From the Drain is a 1967 short film directed by David Cronenberg while he was in film school. The film is centered on two men in a bathtub; it is implied that they are veterans of some past conflict but revealed that they are currently in a mental institution. The first man is paranoid about the drain of the tub, the second indifferent to it. After the conversation between the two men progresses, a vine-like tendril emerges from the drain to strangle the first man. The second shows no emotion to this sudden turn of events and the film ends. —Wikipedia
David Cronenberg, also known as the King of Venereal Horror or the Baron of blood, was born in Toronto, Ontario, Canada, in 1943. His father was a journalist, and his mother was a piano player. After showing an inclination for literature at an early age (he wrote and published eerie short stories, thus following his father’s path) and for music (playing classical guitar until he was 12), Cronenberg graduated from the University of Toronto with a degree in Literature after switching from the science department.

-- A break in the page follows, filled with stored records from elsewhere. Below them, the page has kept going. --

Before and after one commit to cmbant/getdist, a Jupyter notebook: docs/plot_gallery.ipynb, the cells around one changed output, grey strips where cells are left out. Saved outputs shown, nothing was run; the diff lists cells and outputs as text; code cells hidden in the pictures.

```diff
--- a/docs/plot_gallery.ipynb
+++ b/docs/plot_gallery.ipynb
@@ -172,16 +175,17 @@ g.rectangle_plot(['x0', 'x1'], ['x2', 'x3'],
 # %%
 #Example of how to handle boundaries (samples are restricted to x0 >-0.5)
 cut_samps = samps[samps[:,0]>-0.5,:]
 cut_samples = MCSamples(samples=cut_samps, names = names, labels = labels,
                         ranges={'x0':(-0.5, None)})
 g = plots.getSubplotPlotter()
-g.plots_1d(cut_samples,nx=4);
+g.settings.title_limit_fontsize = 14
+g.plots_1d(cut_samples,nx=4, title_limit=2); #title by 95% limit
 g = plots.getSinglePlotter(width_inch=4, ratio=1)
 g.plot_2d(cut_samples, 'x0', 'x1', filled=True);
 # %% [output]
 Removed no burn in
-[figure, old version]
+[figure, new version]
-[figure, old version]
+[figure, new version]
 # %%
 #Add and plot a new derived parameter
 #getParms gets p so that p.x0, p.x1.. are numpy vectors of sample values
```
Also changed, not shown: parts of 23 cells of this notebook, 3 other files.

He reached the cult status of horror-meister with the gore-filled, modern-vampire variations of Shivers (1975) and Rabid (1977), following an experimental apprenticeship in independent filmmaking and in Canadian television programs.
Cronenberg gained popularity with the head-exploding, telepathy-based Scanners (1981) after the release of the much underrated, controversial, and autobiographical The Brood (1979). Cronenberg become a sort… read more